Please set down every record exactly as it appears below.
□ □ □
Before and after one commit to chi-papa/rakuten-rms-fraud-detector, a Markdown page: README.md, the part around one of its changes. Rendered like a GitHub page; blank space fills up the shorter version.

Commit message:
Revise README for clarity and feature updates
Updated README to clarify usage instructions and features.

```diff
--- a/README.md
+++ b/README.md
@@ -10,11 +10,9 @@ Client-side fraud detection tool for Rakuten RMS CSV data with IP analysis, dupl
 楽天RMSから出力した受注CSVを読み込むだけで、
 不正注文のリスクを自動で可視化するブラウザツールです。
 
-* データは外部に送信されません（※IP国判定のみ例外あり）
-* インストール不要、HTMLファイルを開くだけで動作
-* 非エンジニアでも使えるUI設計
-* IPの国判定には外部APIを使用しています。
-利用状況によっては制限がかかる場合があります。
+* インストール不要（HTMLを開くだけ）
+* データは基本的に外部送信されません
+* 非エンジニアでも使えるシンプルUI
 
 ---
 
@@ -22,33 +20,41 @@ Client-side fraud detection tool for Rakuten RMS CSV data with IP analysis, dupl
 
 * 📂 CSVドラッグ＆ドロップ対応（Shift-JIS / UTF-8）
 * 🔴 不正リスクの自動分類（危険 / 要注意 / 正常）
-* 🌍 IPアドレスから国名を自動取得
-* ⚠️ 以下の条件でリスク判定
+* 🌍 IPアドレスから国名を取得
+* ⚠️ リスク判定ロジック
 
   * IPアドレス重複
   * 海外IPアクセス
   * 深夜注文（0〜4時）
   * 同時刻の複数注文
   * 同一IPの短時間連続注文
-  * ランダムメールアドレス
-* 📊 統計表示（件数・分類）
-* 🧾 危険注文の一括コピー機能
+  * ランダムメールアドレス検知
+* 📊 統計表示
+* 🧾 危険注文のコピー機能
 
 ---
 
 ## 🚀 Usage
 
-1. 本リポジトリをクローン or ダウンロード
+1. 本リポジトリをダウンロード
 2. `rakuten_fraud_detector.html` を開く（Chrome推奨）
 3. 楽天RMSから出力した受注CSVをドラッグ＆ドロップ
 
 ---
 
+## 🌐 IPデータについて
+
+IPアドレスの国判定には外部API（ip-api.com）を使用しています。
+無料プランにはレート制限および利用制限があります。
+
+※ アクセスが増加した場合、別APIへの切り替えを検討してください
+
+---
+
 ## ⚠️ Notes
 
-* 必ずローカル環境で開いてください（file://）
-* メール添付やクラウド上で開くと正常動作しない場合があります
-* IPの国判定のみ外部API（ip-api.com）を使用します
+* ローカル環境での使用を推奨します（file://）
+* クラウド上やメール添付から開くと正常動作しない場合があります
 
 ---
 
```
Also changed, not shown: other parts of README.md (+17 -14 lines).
□ □ □
Reply to the exercise:
Before and after one commit to chi-papa/rakuten-rms-fraud-detector, a Markdown page: README.md, the part around one of its changes. Rendered like a GitHub page; blank space fills up the shorter version.

Commit message:
Revise README for clarity and feature updates
Updated README to clarify usage instructions and features.

```diff
--- a/README.md
+++ b/README.md
@@ -10,11 +10,9 @@ Client-side fraud detection tool for Rakuten RMS CSV data with IP analysis, dupl
 楽天RMSから出力した受注CSVを読み込むだけで、
 不正注文のリスクを自動で可視化するブラウザツールです。
 
-* データは外部に送信されません（※IP国判定のみ例外あり）
-* インストール不要、HTMLファイルを開くだけで動作
-* 非エンジニアでも使えるUI設計
-* IPの国判定には外部APIを使用しています。
-利用状況によっては制限がかかる場合があります。
+* インストール不要（HTMLを開くだけ）
+* データは基本的に外部送信されません
+* 非エンジニアでも使えるシンプルUI
 
 ---
 
@@ -22,33 +20,41 @@ Client-side fraud detection tool for Rakuten RMS CSV data with IP analysis, dupl
 
 * 📂 CSVドラッグ＆ドロップ対応（Shift-JIS / UTF-8）
 * 🔴 不正リスクの自動分類（危険 / 要注意 / 正常）
-* 🌍 IPアドレスから国名を自動取得
-* ⚠️ 以下の条件でリスク判定
+* 🌍 IPアドレスから国名を取得
+* ⚠️ リスク判定ロジック
 
   * IPアドレス重複
   * 海外IPアクセス
   * 深夜注文（0〜4時）
   * 同時刻の複数注文
   * 同一IPの短時間連続注文
-  * ランダムメールアドレス
-* 📊 統計表示（件数・分類）
-* 🧾 危険注文の一括コピー機能
+  * ランダムメールアドレス検知
+* 📊 統計表示
+* 🧾 危険注文のコピー機能
 
 ---
 
 ## 🚀 Usage
 
-1. 本リポジトリをクローン or ダウンロード
+1. 本リポジトリをダウンロード
 2. `rakuten_fraud_detector.html` を開く（Chrome推奨）
 3. 楽天RMSから出力した受注CSVをドラッグ＆ドロップ
 
 ---
 
+## 🌐 IPデータについて
+
+IPアドレスの国判定には外部API（ip-api.com）を使用しています。
+無料プランにはレート制限および利用制限があります。
+
+※ アクセスが増加した場合、別APIへの切り替えを検討してください
+
+---
+
 ## ⚠️ Notes
 
-* 必ずローカル環境で開いてください（file://）
-* メール添付やクラウド上で開くと正常動作しない場合があります
-* IPの国判定のみ外部API（ip-api.com）を使用します
+* ローカル環境での使用を推奨します（file://）
+* クラウド上やメール添付から開くと正常動作しない場合があります
 
 ---
 
```
Also changed, not shown: other parts of README.md (+17 -14 lines).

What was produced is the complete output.